▶ **What the exercise asks**: I'd like the entries repeated exactly, pictures omitted.

+ + +

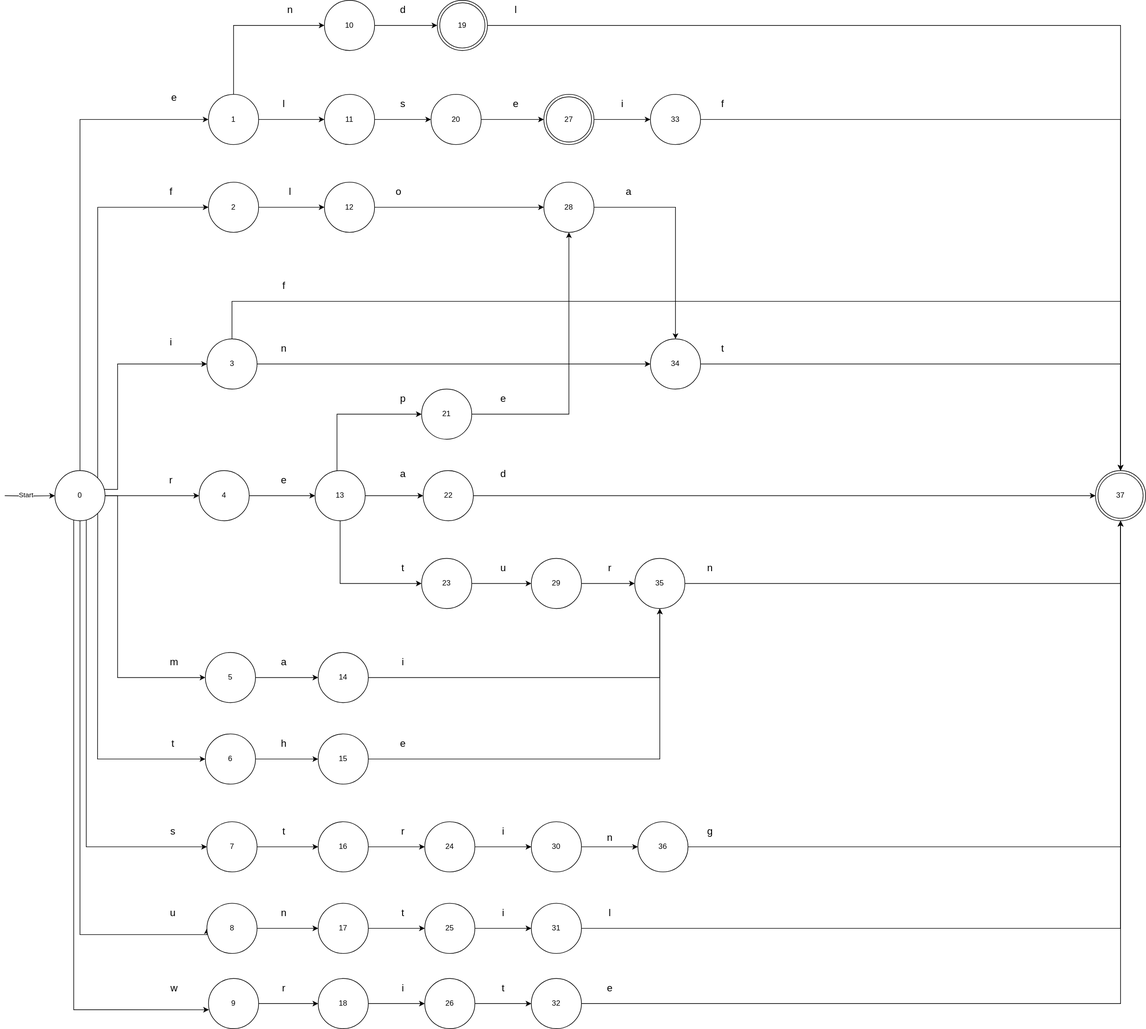
The draw.io diagram docs/DFA/reserved-keywords-dfa.svg in Dimitry-bit/tiny-compiler, before a commit. Source tidied: cells renumbered, new cells last; positions are measured from the earlier drawing's top-left corner, leaving out a move shared by most shapes.
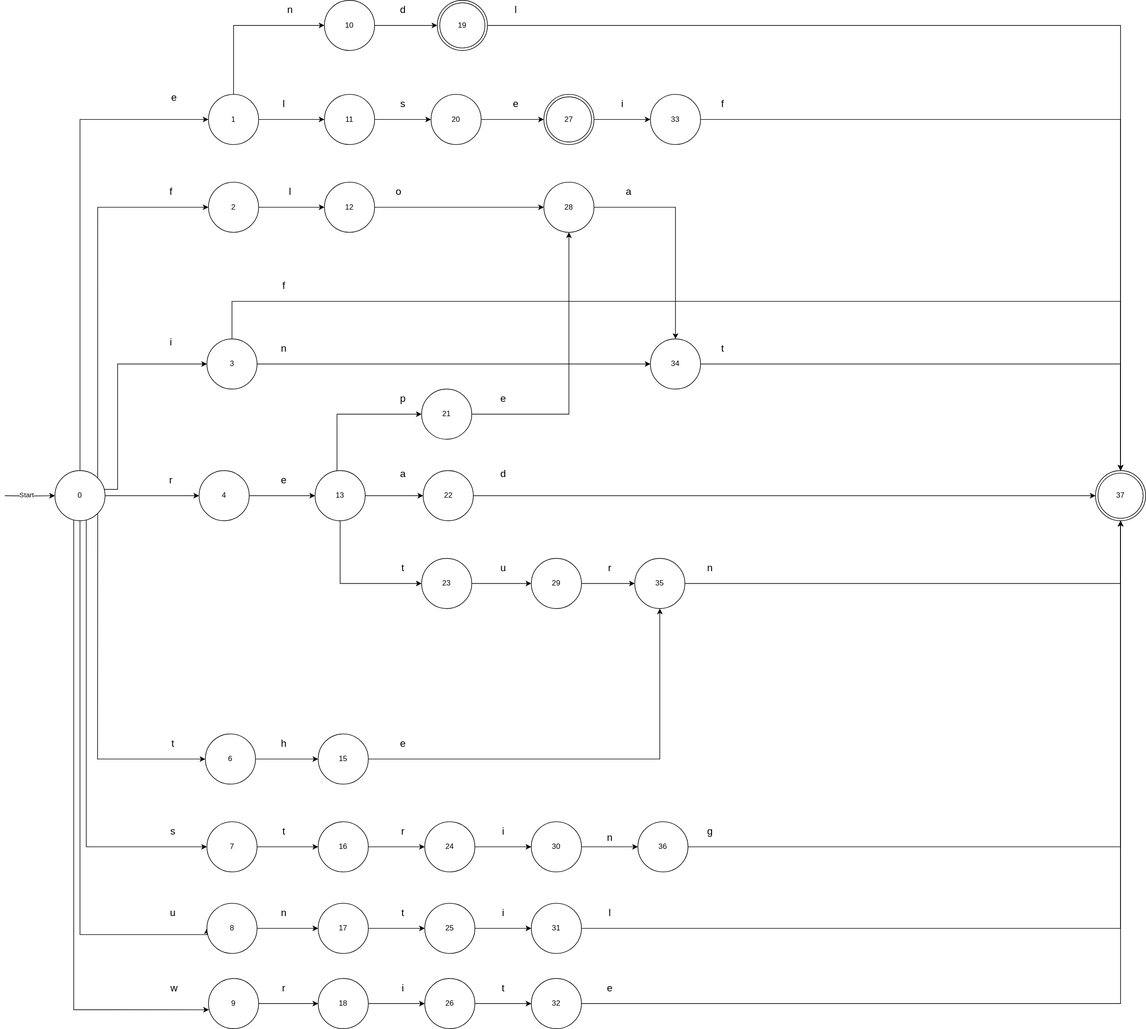
The same file after the commit.

Commit message:
reserved keywords edited

Diff of the diagram source:
```diff
@@ -29,14 +29,6 @@
         </Array>
       </mxGeometry>
     </mxCell>
-    <mxCell id="7" style="edgeStyle=orthogonalEdgeStyle;rounded=0;jettySize=auto;html=1;exitX=1;exitY=0.5;exitDx=0;exitDy=0;entryX=0;entryY=0.5;entryDx=0;entryDy=0;" parent="1" edge="1" source="12" target="19">
-      <mxGeometry relative="1" as="geometry">
-        <Array as="points">
-          <mxPoint x="180" y="790" />
-          <mxPoint x="180" y="1080" />
-        </Array>
-      </mxGeometry>
-    </mxCell>
     <mxCell id="8" style="edgeStyle=orthogonalEdgeStyle;rounded=0;jettySize=auto;html=1;entryX=0;entryY=0.5;entryDx=0;entryDy=0;" parent="1" edge="1" source="12" target="27">
       <mxGeometry relative="1" as="geometry" />
     </mxCell>
@@ -86,21 +78,12 @@
     <mxCell id="17" value="3" style="ellipse;whiteSpace=wrap;html=1;" parent="1" vertex="1">
       <mxGeometry x="322.5" y="540" width="80" height="80" as="geometry" />
     </mxCell>
-    <mxCell id="18" style="edgeStyle=orthogonalEdgeStyle;rounded=0;jettySize=auto;html=1;exitX=1;exitY=0.5;exitDx=0;exitDy=0;entryX=0;entryY=0.5;entryDx=0;entryDy=0;" parent="1" edge="1" source="19" target="63">
-      <mxGeometry relative="1" as="geometry" />
-    </mxCell>
-    <mxCell id="19" value="5" style="ellipse;whiteSpace=wrap;html=1;" parent="1" vertex="1">
-      <mxGeometry x="320" y="1040" width="80" height="80" as="geometry" />
-    </mxCell>
     <mxCell id="20" value="f" style="text;html=1;align=center;verticalAlign=middle;strokeColor=none;fillColor=none;fontSize=16;" parent="1" vertex="1">
       <mxGeometry x="250" y="290" width="30" height="30" as="geometry" />
     </mxCell>
     <mxCell id="21" value="i" style="text;html=1;align=center;verticalAlign=middle;strokeColor=none;fillColor=none;fontSize=16;" parent="1" vertex="1">
       <mxGeometry x="250" y="530" width="30" height="30" as="geometry" />
     </mxCell>
-    <mxCell id="22" value="m" style="text;html=1;align=center;verticalAlign=middle;strokeColor=none;fillColor=none;fontSize=16;" parent="1" vertex="1">
-      <mxGeometry x="250" y="1040" width="40" height="30" as="geometry" />
-    </mxCell>
     <mxCell id="23" style="edgeStyle=orthogonalEdgeStyle;rounded=0;jettySize=auto;html=1;exitX=1;exitY=0.5;exitDx=0;exitDy=0;" parent="1" edge="1" source="25" target="31">
       <mxGeometry relative="1" as="geometry" />
     </mxCell>
@@ -218,18 +201,6 @@
     <mxCell id="61" value="f" style="text;html=1;align=center;verticalAlign=middle;strokeColor=none;fillColor=none;fontSize=16;" parent="1" vertex="1">
       <mxGeometry x="430" y="440" width="30" height="30" as="geometry" />
     </mxCell>
-    <mxCell id="62" style="edgeStyle=orthogonalEdgeStyle;rounded=0;jettySize=auto;html=1;exitX=1;exitY=0.5;exitDx=0;exitDy=0;" parent="1" edge="1" source="63" target="80">
-      <mxGeometry relative="1" as="geometry" />
-    </mxCell>
-    <mxCell id="63" value="14" style="ellipse;whiteSpace=wrap;html=1;" parent="1" vertex="1">
-      <mxGeometry x="500" y="1040" width="80" height="80" as="geometry" />
-    </mxCell>
-    <mxCell id="64" value="a" style="text;html=1;align=center;verticalAlign=middle;strokeColor=none;fillColor=none;fontSize=16;" parent="1" vertex="1">
-      <mxGeometry x="430" y="1040" width="30" height="30" as="geometry" />
-    </mxCell>
-    <mxCell id="65" value="i" style="text;html=1;align=center;verticalAlign=middle;strokeColor=none;fillColor=none;fontSize=16;" parent="1" vertex="1">
-      <mxGeometry x="620" y="1040" width="30" height="30" as="geometry" />
-    </mxCell>
     <mxCell id="66" style="edgeStyle=orthogonalEdgeStyle;rounded=0;jettySize=auto;html=1;exitX=1;exitY=0.5;exitDx=0;exitDy=0;entryX=0;entryY=0.5;entryDx=0;entryDy=0;" parent="1" edge="1" source="69" target="71">
       <mxGeometry relative="1" as="geometry">
         <Array as="points">
```
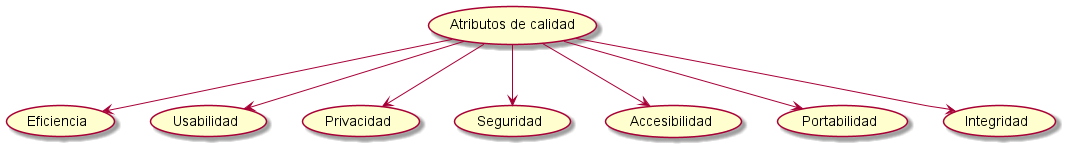
Before: images/qualityTree2.png, a diagram exported from PlantUML (Arquisoft/dede_es4c).
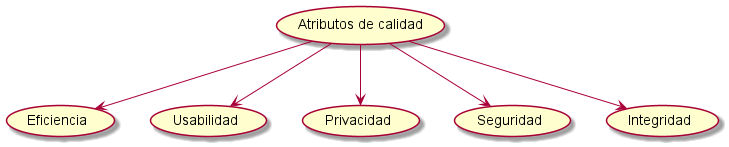
Above is the later version.

Change to the diagram source:
```diff
@@ -3,7 +3,5 @@
 (Atributos de calidad) --> (Usabilidad)
 (Atributos de calidad) --> (Privacidad)
 (Atributos de calidad) --> (Seguridad)
-(Atributos de calidad) --> (Accesibilidad)
-(Atributos de calidad) --> (Portabilidad)
 (Atributos de calidad) --> (Integridad)
 @enduml
```
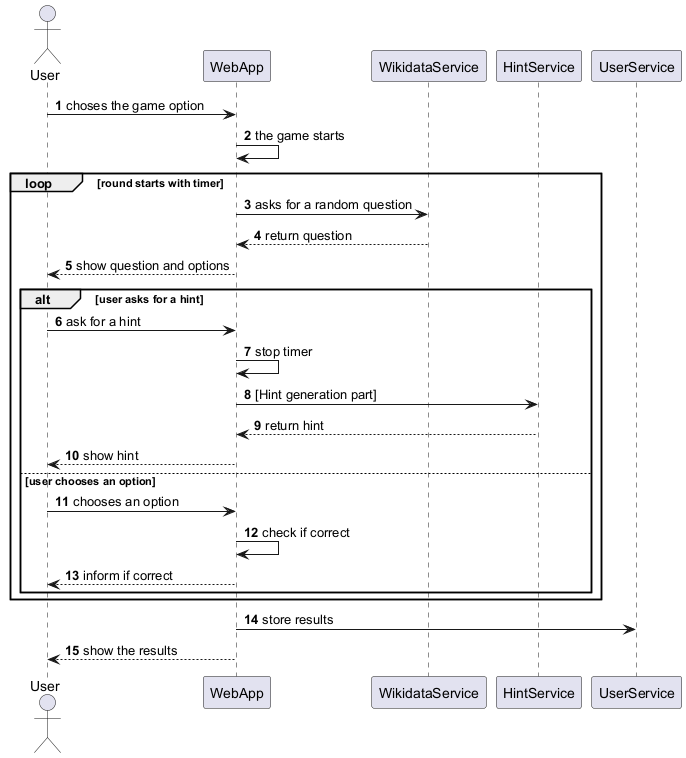
Earlier version of the PlantUML export images/Game diagram.png (Arquisoft/wichat_en3a).
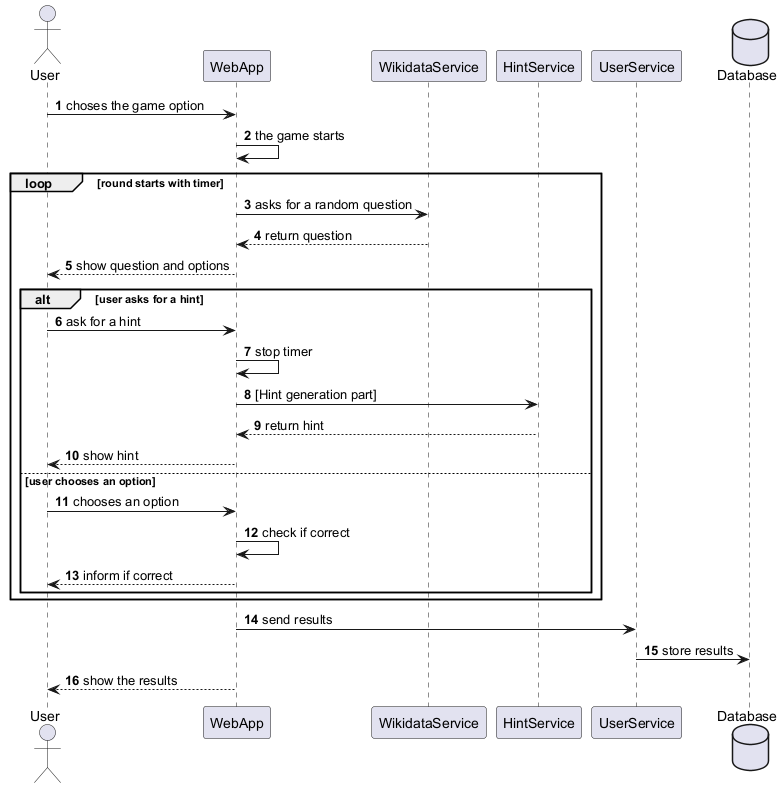
After the commit.

The edit, as a diff of the source:
```diff
@@ -5,6 +5,7 @@
 participant WikidataService
 participant HintService
 participant UserService
+database Database
 
 User -> WebApp: choses the game option
 WebApp -> WebApp: the game starts
@@ -25,6 +26,7 @@
         WebApp --> User: inform if correct
     end
 end
-WebApp -> UserService: store results
+WebApp -> UserService: send results
+UserService -> Database: store results
 WebApp --> User: show the results
 @enduml
```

+ + +

▶ **Response area**:
The draw.io diagram docs/DFA/reserved-keywords-dfa.svg in Dimitry-bit/tiny-compiler, before a commit. Source tidied: cells renumbered, new cells last; positions are measured from the earlier drawing's top-left corner, leaving out a move shared by most shapes.
The same file after the commit.

Commit message:
reserved keywords edited

Diff of the diagram source:
```diff
@@ -29,14 +29,6 @@
         </Array>
       </mxGeometry>
     </mxCell>
-    <mxCell id="7" style="edgeStyle=orthogonalEdgeStyle;rounded=0;jettySize=auto;html=1;exitX=1;exitY=0.5;exitDx=0;exitDy=0;entryX=0;entryY=0.5;entryDx=0;entryDy=0;" parent="1" edge="1" source="12" target="19">
-      <mxGeometry relative="1" as="geometry">
-        <Array as="points">
-          <mxPoint x="180" y="790" />
-          <mxPoint x="180" y="1080" />
-        </Array>
-      </mxGeometry>
-    </mxCell>
     <mxCell id="8" style="edgeStyle=orthogonalEdgeStyle;rounded=0;jettySize=auto;html=1;entryX=0;entryY=0.5;entryDx=0;entryDy=0;" parent="1" edge="1" source="12" target="27">
       <mxGeometry relative="1" as="geometry" />
     </mxCell>
@@ -86,21 +78,12 @@
     <mxCell id="17" value="3" style="ellipse;whiteSpace=wrap;html=1;" parent="1" vertex="1">
       <mxGeometry x="322.5" y="540" width="80" height="80" as="geometry" />
     </mxCell>
-    <mxCell id="18" style="edgeStyle=orthogonalEdgeStyle;rounded=0;jettySize=auto;html=1;exitX=1;exitY=0.5;exitDx=0;exitDy=0;entryX=0;entryY=0.5;entryDx=0;entryDy=0;" parent="1" edge="1" source="19" target="63">
-      <mxGeometry relative="1" as="geometry" />
-    </mxCell>
-    <mxCell id="19" value="5" style="ellipse;whiteSpace=wrap;html=1;" parent="1" vertex="1">
-      <mxGeometry x="320" y="1040" width="80" height="80" as="geometry" />
-    </mxCell>
     <mxCell id="20" value="f" style="text;html=1;align=center;verticalAlign=middle;strokeColor=none;fillColor=none;fontSize=16;" parent="1" vertex="1">
       <mxGeometry x="250" y="290" width="30" height="30" as="geometry" />
     </mxCell>
     <mxCell id="21" value="i" style="text;html=1;align=center;verticalAlign=middle;strokeColor=none;fillColor=none;fontSize=16;" parent="1" vertex="1">
       <mxGeometry x="250" y="530" width="30" height="30" as="geometry" />
     </mxCell>
-    <mxCell id="22" value="m" style="text;html=1;align=center;verticalAlign=middle;strokeColor=none;fillColor=none;fontSize=16;" parent="1" vertex="1">
-      <mxGeometry x="250" y="1040" width="40" height="30" as="geometry" />
-    </mxCell>
     <mxCell id="23" style="edgeStyle=orthogonalEdgeStyle;rounded=0;jettySize=auto;html=1;exitX=1;exitY=0.5;exitDx=0;exitDy=0;" parent="1" edge="1" source="25" target="31">
       <mxGeometry relative="1" as="geometry" />
     </mxCell>
@@ -218,18 +201,6 @@
     <mxCell id="61" value="f" style="text;html=1;align=center;verticalAlign=middle;strokeColor=none;fillColor=none;fontSize=16;" parent="1" vertex="1">
       <mxGeometry x="430" y="440" width="30" height="30" as="geometry" />
     </mxCell>
-    <mxCell id="62" style="edgeStyle=orthogonalEdgeStyle;rounded=0;jettySize=auto;html=1;exitX=1;exitY=0.5;exitDx=0;exitDy=0;" parent="1" edge="1" source="63" target="80">
-      <mxGeometry relative="1" as="geometry" />
-    </mxCell>
-    <mxCell id="63" value="14" style="ellipse;whiteSpace=wrap;html=1;" parent="1" vertex="1">
-      <mxGeometry x="500" y="1040" width="80" height="80" as="geometry" />
-    </mxCell>
-    <mxCell id="64" value="a" style="text;html=1;align=center;verticalAlign=middle;strokeColor=none;fillColor=none;fontSize=16;" parent="1" vertex="1">
-      <mxGeometry x="430" y="1040" width="30" height="30" as="geometry" />
-    </mxCell>
-    <mxCell id="65" value="i" style="text;html=1;align=center;verticalAlign=middle;strokeColor=none;fillColor=none;fontSize=16;" parent="1" vertex="1">
-      <mxGeometry x="620" y="1040" width="30" height="30" as="geometry" />
-    </mxCell>
     <mxCell id="66" style="edgeStyle=orthogonalEdgeStyle;rounded=0;jettySize=auto;html=1;exitX=1;exitY=0.5;exitDx=0;exitDy=0;entryX=0;entryY=0.5;entryDx=0;entryDy=0;" parent="1" edge="1" source="69" target="71">
       <mxGeometry relative="1" as="geometry">
         <Array as="points">
```
Before: images/qualityTree2.png, a diagram exported from PlantUML (Arquisoft/dede_es4c).
Above is the later version.

Change to the diagram source:
```diff
@@ -3,7 +3,5 @@
 (Atributos de calidad) --> (Usabilidad)
 (Atributos de calidad) --> (Privacidad)
 (Atributos de calidad) --> (Seguridad)
-(Atributos de calidad) --> (Accesibilidad)
-(Atributos de calidad) --> (Portabilidad)
 (Atributos de calidad) --> (Integridad)
 @enduml
```
Earlier version of the PlantUML export images/Game diagram.png (Arquisoft/wichat_en3a).
After the commit.

The edit, as a diff of the source:
```diff
@@ -5,6 +5,7 @@
 participant WikidataService
 participant HintService
 participant UserService
+database Database
 
 User -> WebApp: choses the game option
 WebApp -> WebApp: the game starts
@@ -25,6 +26,7 @@
         WebApp --> User: inform if correct
     end
 end
-WebApp -> UserService: store results
+WebApp -> UserService: send results
+UserService -> Database: store results
 WebApp --> User: show the results
 @enduml
```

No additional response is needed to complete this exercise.